[DATA FOR THIS EXERCISE Boundary: Start]
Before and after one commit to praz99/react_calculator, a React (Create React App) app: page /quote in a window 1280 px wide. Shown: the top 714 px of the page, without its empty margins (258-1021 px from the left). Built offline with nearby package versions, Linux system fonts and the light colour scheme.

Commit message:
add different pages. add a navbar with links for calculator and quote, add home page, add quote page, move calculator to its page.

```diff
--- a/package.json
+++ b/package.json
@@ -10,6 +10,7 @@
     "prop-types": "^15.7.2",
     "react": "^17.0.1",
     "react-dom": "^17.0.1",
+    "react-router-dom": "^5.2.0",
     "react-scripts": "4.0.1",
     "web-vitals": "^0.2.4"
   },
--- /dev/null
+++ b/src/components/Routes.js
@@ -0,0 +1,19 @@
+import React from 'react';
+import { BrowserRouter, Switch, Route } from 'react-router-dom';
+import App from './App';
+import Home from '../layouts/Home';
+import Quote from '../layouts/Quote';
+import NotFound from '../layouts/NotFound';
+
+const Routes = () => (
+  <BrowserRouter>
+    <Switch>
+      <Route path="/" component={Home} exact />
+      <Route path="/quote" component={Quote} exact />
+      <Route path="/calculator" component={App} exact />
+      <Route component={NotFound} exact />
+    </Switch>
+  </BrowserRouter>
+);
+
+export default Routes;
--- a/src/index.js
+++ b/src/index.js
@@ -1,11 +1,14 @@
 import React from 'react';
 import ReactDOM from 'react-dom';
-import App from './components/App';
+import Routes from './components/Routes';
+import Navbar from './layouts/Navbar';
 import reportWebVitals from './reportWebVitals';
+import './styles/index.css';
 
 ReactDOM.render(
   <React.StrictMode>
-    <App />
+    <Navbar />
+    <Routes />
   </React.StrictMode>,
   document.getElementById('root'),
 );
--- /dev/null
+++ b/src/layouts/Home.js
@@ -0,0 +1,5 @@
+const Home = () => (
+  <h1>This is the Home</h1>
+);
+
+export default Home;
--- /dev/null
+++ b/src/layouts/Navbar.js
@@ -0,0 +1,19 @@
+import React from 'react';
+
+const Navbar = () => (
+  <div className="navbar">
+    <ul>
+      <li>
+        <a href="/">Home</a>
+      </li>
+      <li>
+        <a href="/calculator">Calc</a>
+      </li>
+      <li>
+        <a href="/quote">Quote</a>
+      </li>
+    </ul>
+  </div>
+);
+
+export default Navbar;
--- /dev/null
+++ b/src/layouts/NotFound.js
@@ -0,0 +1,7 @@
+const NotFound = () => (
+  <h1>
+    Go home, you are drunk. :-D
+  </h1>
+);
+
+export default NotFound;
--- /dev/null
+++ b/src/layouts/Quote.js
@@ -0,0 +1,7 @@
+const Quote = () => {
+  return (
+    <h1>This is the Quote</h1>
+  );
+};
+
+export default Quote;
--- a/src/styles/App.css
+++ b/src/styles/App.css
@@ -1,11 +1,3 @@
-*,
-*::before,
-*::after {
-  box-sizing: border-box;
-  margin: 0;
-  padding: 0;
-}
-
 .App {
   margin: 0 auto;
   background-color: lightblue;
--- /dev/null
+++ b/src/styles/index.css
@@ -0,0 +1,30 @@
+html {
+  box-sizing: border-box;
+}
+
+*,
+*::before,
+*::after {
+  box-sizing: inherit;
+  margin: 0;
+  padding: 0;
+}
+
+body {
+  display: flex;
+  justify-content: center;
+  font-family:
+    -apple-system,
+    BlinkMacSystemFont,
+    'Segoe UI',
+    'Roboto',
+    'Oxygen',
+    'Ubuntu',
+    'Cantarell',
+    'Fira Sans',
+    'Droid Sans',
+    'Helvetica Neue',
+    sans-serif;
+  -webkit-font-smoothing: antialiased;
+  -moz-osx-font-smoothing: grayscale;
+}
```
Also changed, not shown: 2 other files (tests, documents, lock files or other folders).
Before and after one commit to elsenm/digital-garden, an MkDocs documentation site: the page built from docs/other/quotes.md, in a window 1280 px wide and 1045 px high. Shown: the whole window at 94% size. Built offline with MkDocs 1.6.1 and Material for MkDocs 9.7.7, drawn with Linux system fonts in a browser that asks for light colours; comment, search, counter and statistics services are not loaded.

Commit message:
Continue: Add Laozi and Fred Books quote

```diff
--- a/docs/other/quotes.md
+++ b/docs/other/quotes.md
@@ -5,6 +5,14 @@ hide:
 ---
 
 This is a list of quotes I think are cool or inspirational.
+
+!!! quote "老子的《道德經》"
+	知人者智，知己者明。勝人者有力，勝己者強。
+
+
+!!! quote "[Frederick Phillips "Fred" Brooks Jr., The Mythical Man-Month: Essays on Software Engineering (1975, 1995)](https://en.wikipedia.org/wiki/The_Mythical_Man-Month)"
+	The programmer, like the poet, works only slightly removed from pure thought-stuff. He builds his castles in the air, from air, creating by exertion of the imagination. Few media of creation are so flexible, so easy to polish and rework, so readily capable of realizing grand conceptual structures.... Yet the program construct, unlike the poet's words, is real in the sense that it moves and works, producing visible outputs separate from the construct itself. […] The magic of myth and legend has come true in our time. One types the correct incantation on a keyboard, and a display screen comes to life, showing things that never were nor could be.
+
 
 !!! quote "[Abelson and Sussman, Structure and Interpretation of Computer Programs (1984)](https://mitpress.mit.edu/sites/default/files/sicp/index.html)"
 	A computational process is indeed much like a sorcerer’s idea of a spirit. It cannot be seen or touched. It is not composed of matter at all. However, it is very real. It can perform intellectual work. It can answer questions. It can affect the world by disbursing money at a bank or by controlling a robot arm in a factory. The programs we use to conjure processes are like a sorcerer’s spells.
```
[DATA FOR THIS EXERCISE Boundary: End]
Scan the records above for the string "default", then copy each line where it turns up.

+export default Routes;
+export default Home;
+export default Navbar;
+export default NotFound;
+export default Quote;
 !!! quote "[Abelson and Sussman, Structure and Interpretation of Computer Programs (1984)](https://mitpress.mit.edu/sites/default/files/sicp/index.html)"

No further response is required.